** Data to examine follows **

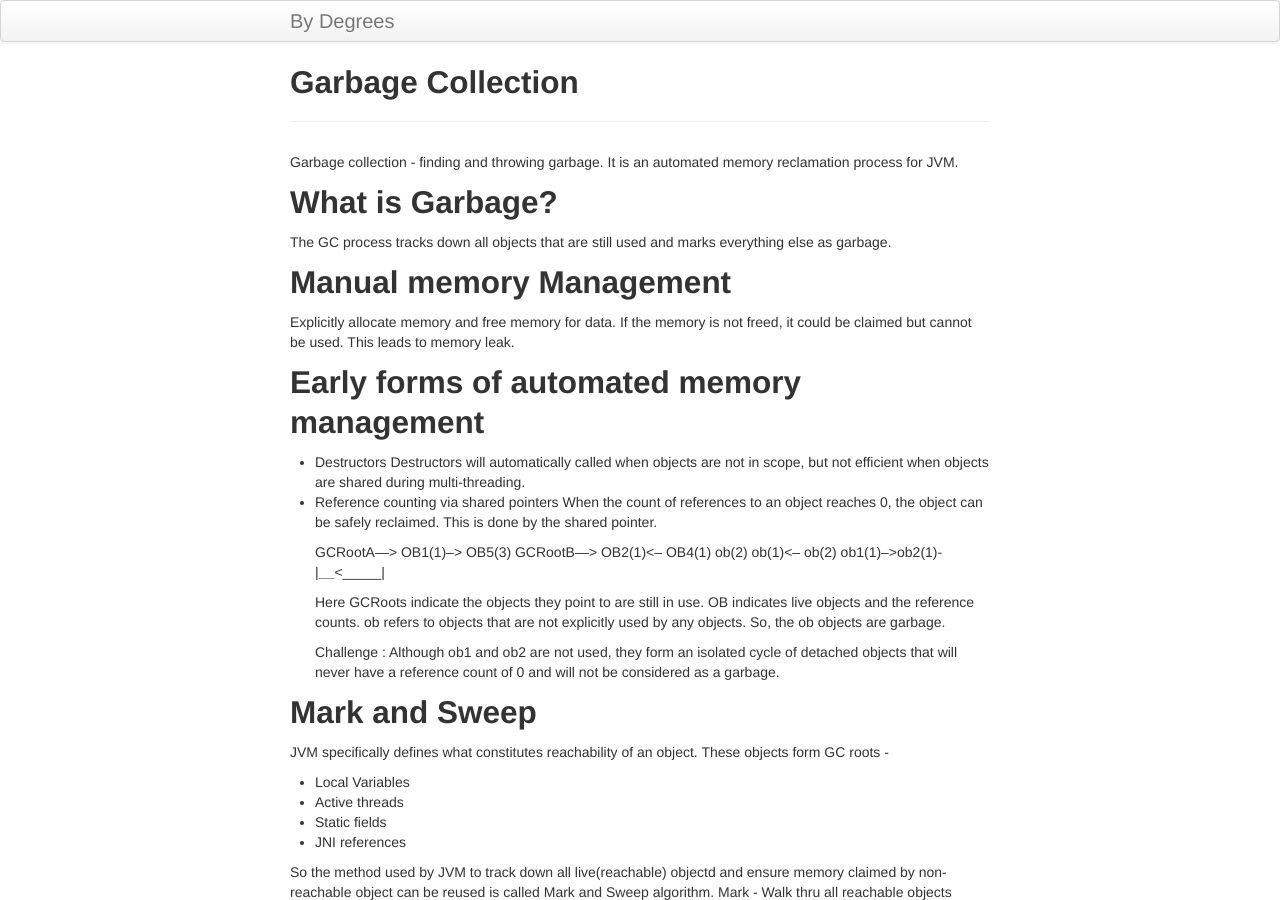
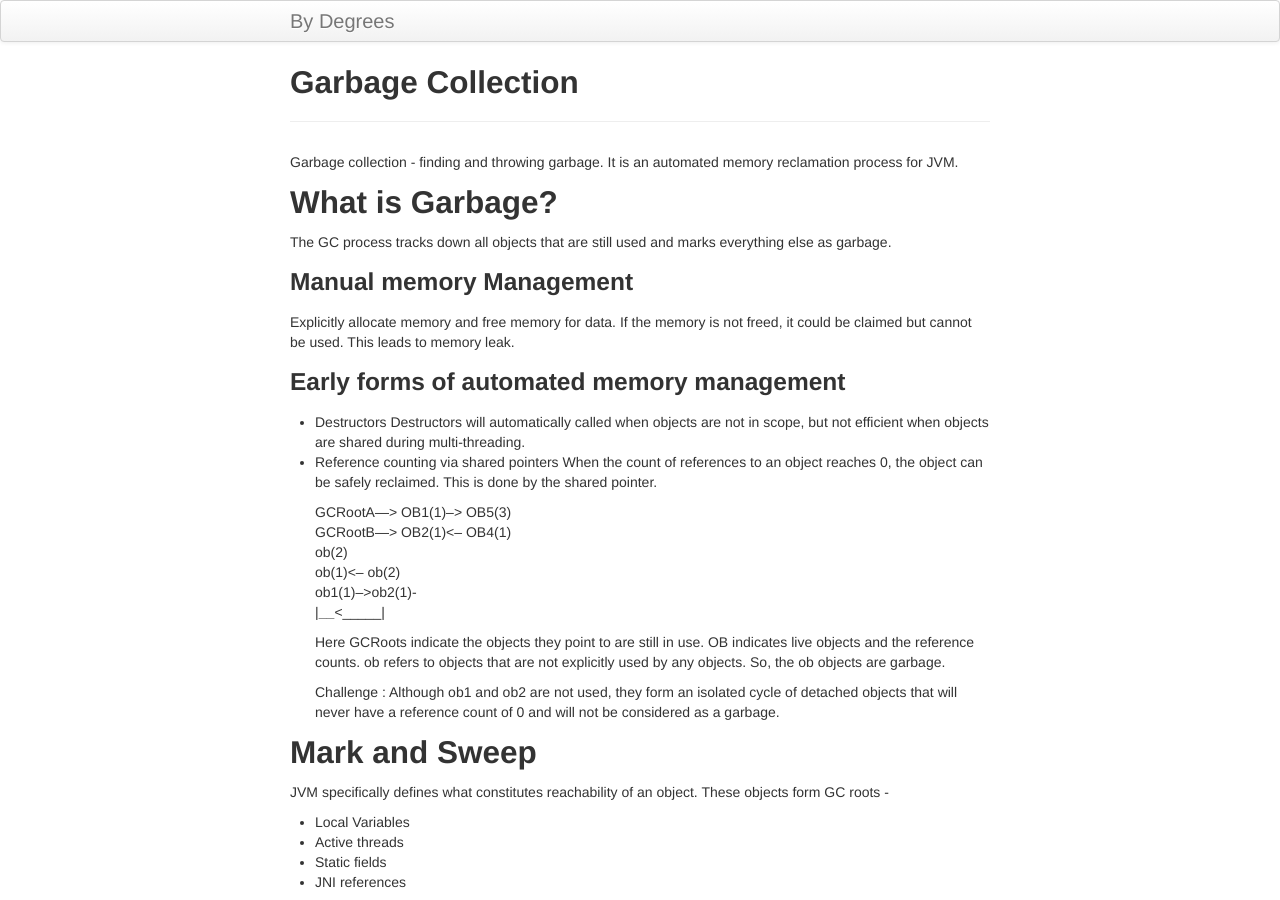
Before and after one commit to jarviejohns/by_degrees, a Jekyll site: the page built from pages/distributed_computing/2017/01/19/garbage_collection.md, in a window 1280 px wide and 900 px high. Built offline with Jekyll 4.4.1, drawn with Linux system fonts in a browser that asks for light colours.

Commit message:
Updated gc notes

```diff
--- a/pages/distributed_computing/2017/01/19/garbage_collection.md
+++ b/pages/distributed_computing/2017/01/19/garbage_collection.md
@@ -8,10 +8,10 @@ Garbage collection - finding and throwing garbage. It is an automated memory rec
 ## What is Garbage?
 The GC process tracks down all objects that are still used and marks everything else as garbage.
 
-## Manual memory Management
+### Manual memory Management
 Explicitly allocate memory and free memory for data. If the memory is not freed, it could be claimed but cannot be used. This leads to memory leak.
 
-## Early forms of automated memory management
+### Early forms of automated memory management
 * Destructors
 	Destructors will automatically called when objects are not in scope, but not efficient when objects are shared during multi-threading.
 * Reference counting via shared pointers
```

** End of Data to examine **

**What this task involves**
The records above need to be copied exactly, though not their pictures.

**Written solution**
Before and after one commit to jarviejohns/by_degrees, a Jekyll site: the page built from pages/distributed_computing/2017/01/19/garbage_collection.md, in a window 1280 px wide and 900 px high. Built offline with Jekyll 4.4.1, drawn with Linux system fonts in a browser that asks for light colours.

Commit message:
Updated gc notes

```diff
--- a/pages/distributed_computing/2017/01/19/garbage_collection.md
+++ b/pages/distributed_computing/2017/01/19/garbage_collection.md
@@ -8,10 +8,10 @@ Garbage collection - finding and throwing garbage. It is an automated memory rec
 ## What is Garbage?
 The GC process tracks down all objects that are still used and marks everything else as garbage.
 
-## Manual memory Management
+### Manual memory Management
 Explicitly allocate memory and free memory for data. If the memory is not freed, it could be claimed but cannot be used. This leads to memory leak.
 
-## Early forms of automated memory management
+### Early forms of automated memory management
 * Destructors
 	Destructors will automatically called when objects are not in scope, but not efficient when objects are shared during multi-threading.
 * Reference counting via shared pointers
```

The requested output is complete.